1 Therefore he will be, Timon :] “Therefore he will continue honest, Timon " has been the usual explanation, but perhaps a word has been lost, the line being defective : to insert rewarded, as has been proposed, would not cure it to a person with any ear for verse. We might read " Therefore he will be always honest, Timon,” but the corr. fo. 1632 makes no addition, as if there were nothing lost.
And you shall find, I like it: wait attendance
The gods preserve you !
What, my lord ! dispraise ?
My lord, 'tis rated
Enter APEMANTUS. Jew. We'll bear, with your lordship. Mer.
He'll spare none. Tim. Good morrow to thee, gentle Apemantus.
Apem. Till I be gentle, stay thou for thy good morrow; When thou art Timon's dog, and these knaves honest. Tim. Why dost thou call them knaves ? thou know'st them
not. Apem. Are they not Athenians ? Tim. Yes. Apem. Then, I repent not. Jew. You know me, Apemantus. Apem. Thou know'st, I do; I call’d thee by thy name. Tim. Thou art proud, Apemantus. Apem. Of nothing so much, as that I am not like Timon. Tim. Whither art going ? Apem. To knock out an honest Athenian's brains. Tim. That's a deed thou'lt die for. Apem. Right, if doing nothing be death by the law.
Well fare you, GENTLEMAN :] Timon is addressing the Painter, and, taking leave of him for the present, he says, “Well fare you, gentleman," and not gentlemen, as it is usually printed, abandoning the old copy. If the true reading had been gentlemen, Timon would have asked for their hands, also in the plural.
Tim. How likest thou this picture, Apemantus ?
Apem. He wrought better that made the painter; and yet he's but a filthy piece of work.
Pain. Y'are a dog.
Apem. Thy mother's of my generation : what's she, if I be a dog?
Tim. Wilt dine with me, Apemantus ?
Apem. Not so well as plain-dealing, which will not cost' a man a doit.
Tim. What dost thou think ’tis worth ?
Apem. Then, thou liest: look in thy last work, where thou hast feign’d him a worthy fellow.
Poet. That's not feign'd; he is so.
Apem. Yes, he is worthy of thee, and to pay thee for thy labour: he that loves to be flattered is worthy o'the flatterer. Heavens, that I were a lord!
Tim. What wouldst do then, Apemantus ?
Apem. Even as Apemantus does now, hate a lord with my heart.
Tim. What, thyself ?
Apem.
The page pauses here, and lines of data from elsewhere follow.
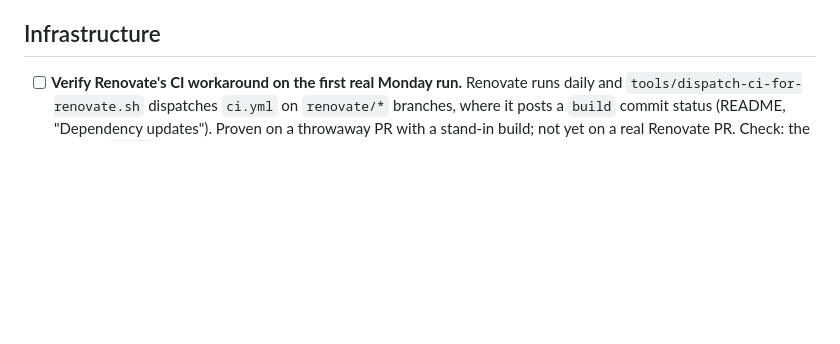
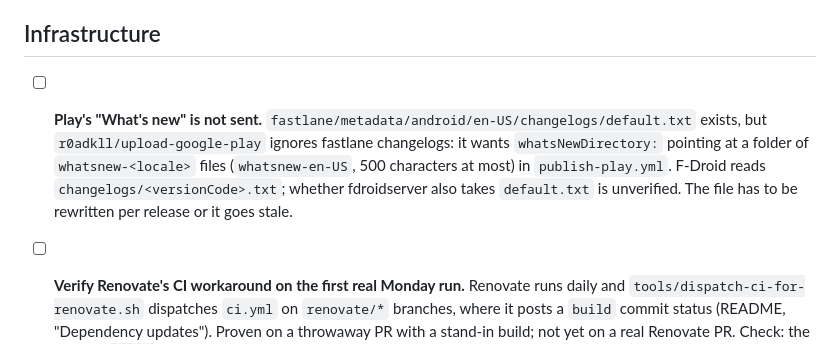
Before and after one commit to joebywan/daybook, a Markdown page: docs/TODO.md, the part around the change. GitHub-like rendering; blank space fills up the shorter version.

Commit message:
TODO: Play's What's new needs whatsNewDirectory

```diff
--- a/docs/TODO.md
+++ b/docs/TODO.md
@@ -103,6 +103,12 @@ Nothing below can be verified from a desktop browser. The tester has the device.
   screen is the safety net.
 
 ## Infrastructure
+
+- [ ] **Play's "What's new" is not sent.** `fastlane/metadata/android/en-US/changelogs/default.txt` exists, but
+  `r0adkll/upload-google-play` ignores fastlane changelogs: it wants `whatsNewDirectory:` pointing at a folder of
+  `whatsnew-<locale>` files (`whatsnew-en-US`, 500 characters at most) in `publish-play.yml`. F-Droid reads
+  `changelogs/<versionCode>.txt`; whether fdroidserver also takes `default.txt` is unverified. The file has to be
+  rewritten per release or it goes stale.
 
 - [ ] **Verify Renovate's CI workaround on the first real Monday run.** Renovate runs daily and
   `tools/dispatch-ci-for-renovate.sh` dispatches `ci.yml` on `renovate/*` branches, where it posts a
```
That I had so hungry a wish to be a lord'. - Art not thou a merchant ?
3 – which will not cost] The two earliest folios, 1623 and 1632, read cast for “ cost," to which it was altered in the third foiio, 1664.
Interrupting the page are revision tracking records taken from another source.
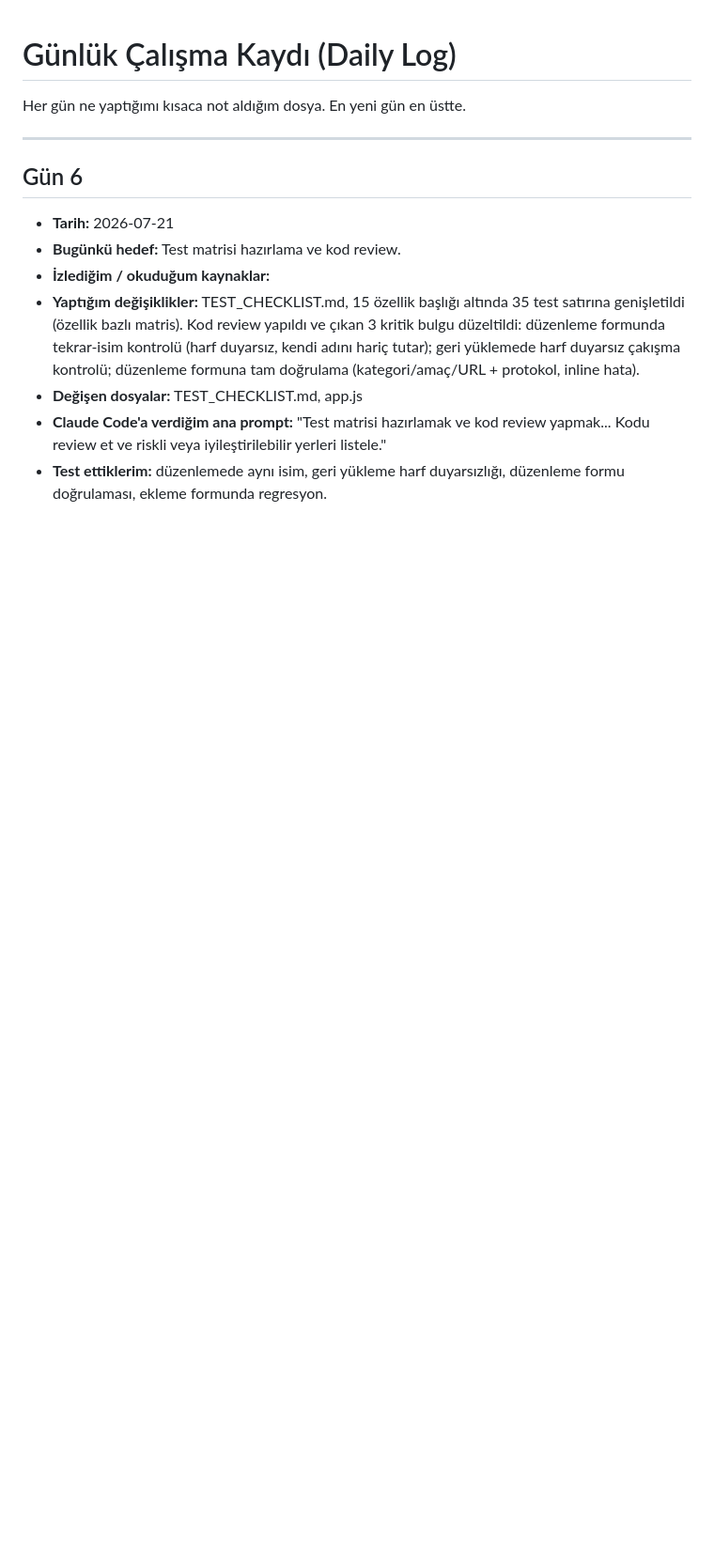
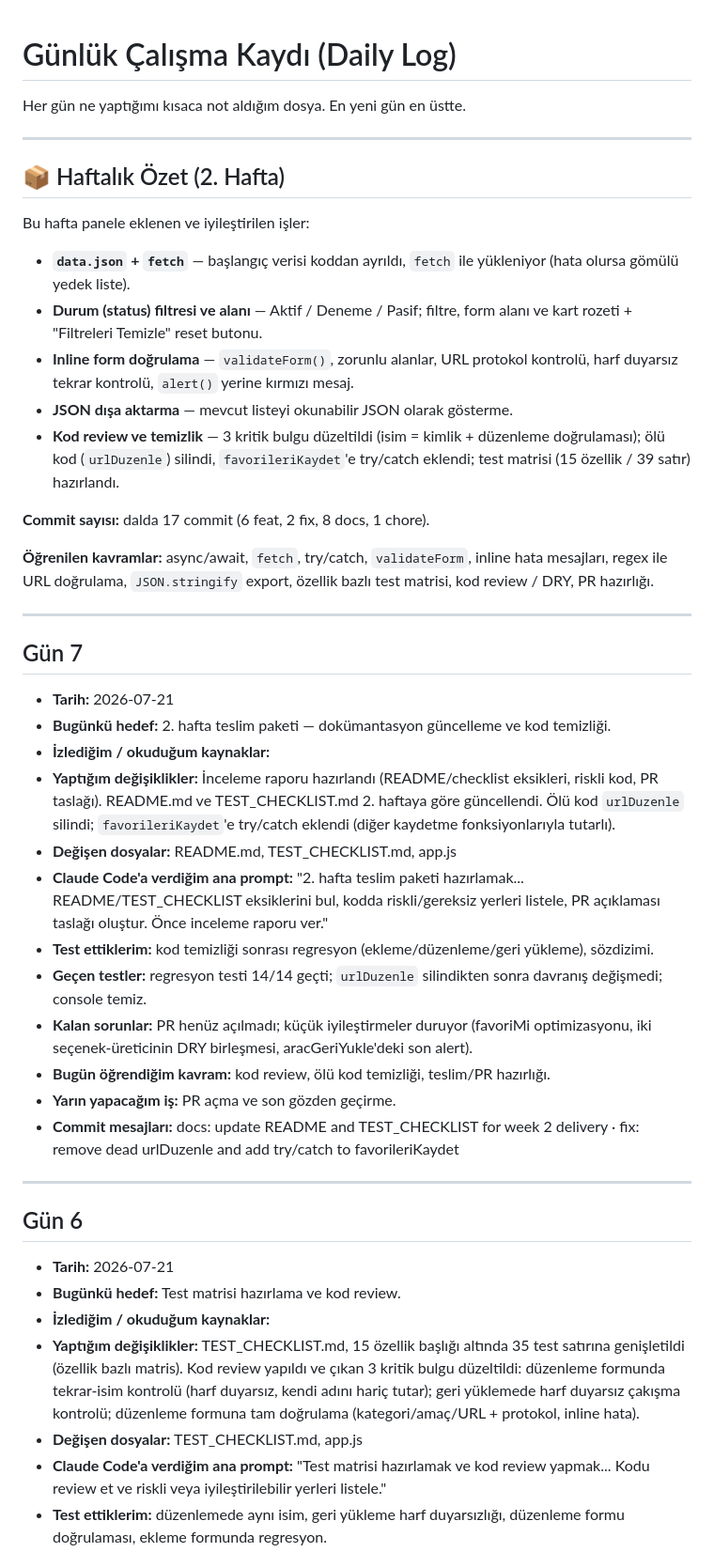
Before and after one commit to enesbilen12/enes-ai-tools-dashboard-week1, a Markdown page: DAILY_LOG.md, the part around the change. Shown at 94% size. GitHub-like rendering; blank space fills up the shorter version.

Commit message:
docs: add day 7 log and weekly summary
Co-Authored-By: Claude Opus 4.8 (1M context) <noreply@anthropic.com>

```diff
--- a/DAILY_LOG.md
+++ b/DAILY_LOG.md
@@ -1,6 +1,58 @@
 # Günlük Çalışma Kaydı (Daily Log)
 
 Her gün ne yaptığımı kısaca not aldığım dosya. En yeni gün en üstte.
+
+---
+
+## 📦 Haftalık Özet (2. Hafta)
+
+Bu hafta panele eklenen ve iyileştirilen işler:
+
+- **`data.json` + `fetch`** — başlangıç verisi koddan ayrıldı, `fetch` ile
+  yükleniyor (hata olursa gömülü yedek liste).
+- **Durum (status) filtresi ve alanı** — Aktif / Deneme / Pasif; filtre, form
+  alanı ve kart rozeti + "Filtreleri Temizle" reset butonu.
+- **Inline form doğrulama** — `validateForm()`, zorunlu alanlar, URL protokol
+  kontrolü, harf duyarsız tekrar kontrolü, `alert()` yerine kırmızı mesaj.
+- **JSON dışa aktarma** — mevcut listeyi okunabilir JSON olarak gösterme.
+- **Kod review ve temizlik** — 3 kritik bulgu düzeltildi (isim = kimlik +
+  düzenleme doğrulaması); ölü kod (`urlDuzenle`) silindi, `favorileriKaydet`'e
+  try/catch eklendi; test matrisi (15 özellik / 39 satır) hazırlandı.
+
+**Commit sayısı:** dalda 17 commit (6 feat, 2 fix, 8 docs, 1 chore).
+
+**Öğrenilen kavramlar:** async/await, `fetch`, try/catch, `validateForm`,
+inline hata mesajları, regex ile URL doğrulama, `JSON.stringify` export,
+özellik bazlı test matrisi, kod review / DRY, PR hazırlığı.
+
+---
+
+## Gün 7
+
+- **Tarih:** 2026-07-21
+- **Bugünkü hedef:** 2. hafta teslim paketi — dokümantasyon güncelleme ve kod
+  temizliği.
+- **İzlediğim / okuduğum kaynaklar:**
+- **Yaptığım değişiklikler:** İnceleme raporu hazırlandı (README/checklist
+  eksikleri, riskli kod, PR taslağı). README.md ve TEST_CHECKLIST.md 2. haftaya
+  göre güncellendi. Ölü kod `urlDuzenle` silindi; `favorileriKaydet`'e try/catch
+  eklendi (diğer kaydetme fonksiyonlarıyla tutarlı).
+- **Değişen dosyalar:** README.md, TEST_CHECKLIST.md, app.js
+- **Claude Code'a verdiğim ana prompt:** "2. hafta teslim paketi hazırlamak...
+  README/TEST_CHECKLIST eksiklerini bul, kodda riskli/gereksiz yerleri listele,
+  PR açıklaması taslağı oluştur. Önce inceleme raporu ver."
+- **Test ettiklerim:** kod temizliği sonrası regresyon (ekleme/düzenleme/geri
+  yükleme), sözdizimi.
+- **Geçen testler:** regresyon testi 14/14 geçti; `urlDuzenle` silindikten
+  sonra davranış değişmedi; console temiz.
+- **Kalan sorunlar:** PR henüz açılmadı; küçük iyileştirmeler duruyor (favoriMi
+  optimizasyonu, iki seçenek-üreticinin DRY birleşmesi, aracGeriYukle'deki son
+  alert).
+- **Bugün öğrendiğim kavram:** kod review, ölü kod temizliği, teslim/PR
+  hazırlığı.
+- **Yarın yapacağım iş:** PR açma ve son gözden geçirme.
+- **Commit mesajları:** docs: update README and TEST_CHECKLIST for week 2
+  delivery · fix: remove dead urlDuzenle and add try/catch to favorileriKaydet
 
 ---
 
```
4 That I had so HUNGRY A WISH to be a lord.] The text handed down to us
Mer. Ay, Apemantus.
Trumpets sound. Enter a Servant.
'Tis Alcibiades, and
[Exeunt some Attendants. You must needs dine with me.-Go not you hence, Till I have thank'd you; and when dinner's dones Show me this piece.--I am joyful of your sights.
Enter ALCIBIADES, with his Company.
So, so, there.
Alcib. Sir, you have sav'd my longing, and I feed
Right welcome, sir :
[Exeunt all but APEMANTUS.
Enter two Lords. 1 Lord. What time o' day is't, Apemantus ? Apem. Time to be honest. 1 Lord. That time serves still.
in the folio, 1623, is, " That I had no angry wit to be a lord :" Apemantus probably means to say, that he should hate himself for being so desirous to be a lord. We are not satisfied with any emendation of this passage, but our reading is that of the corr. fo. 1632, which, as well as we can judge, seems to come nearest to the sense the poet intended to express.
- And when dinner's done] “And,” wanting in the first folio, is derived from the second.
6 Aches contract and starve your supple joints !] The word “ Aches" is here, as in A. v. sc. 2, and in “The Tempest,” A. i. sc. 2, obviously to be pronounced as a dissyllable. See Coleridge's Lit. Rem. Vol. ii. p. 146.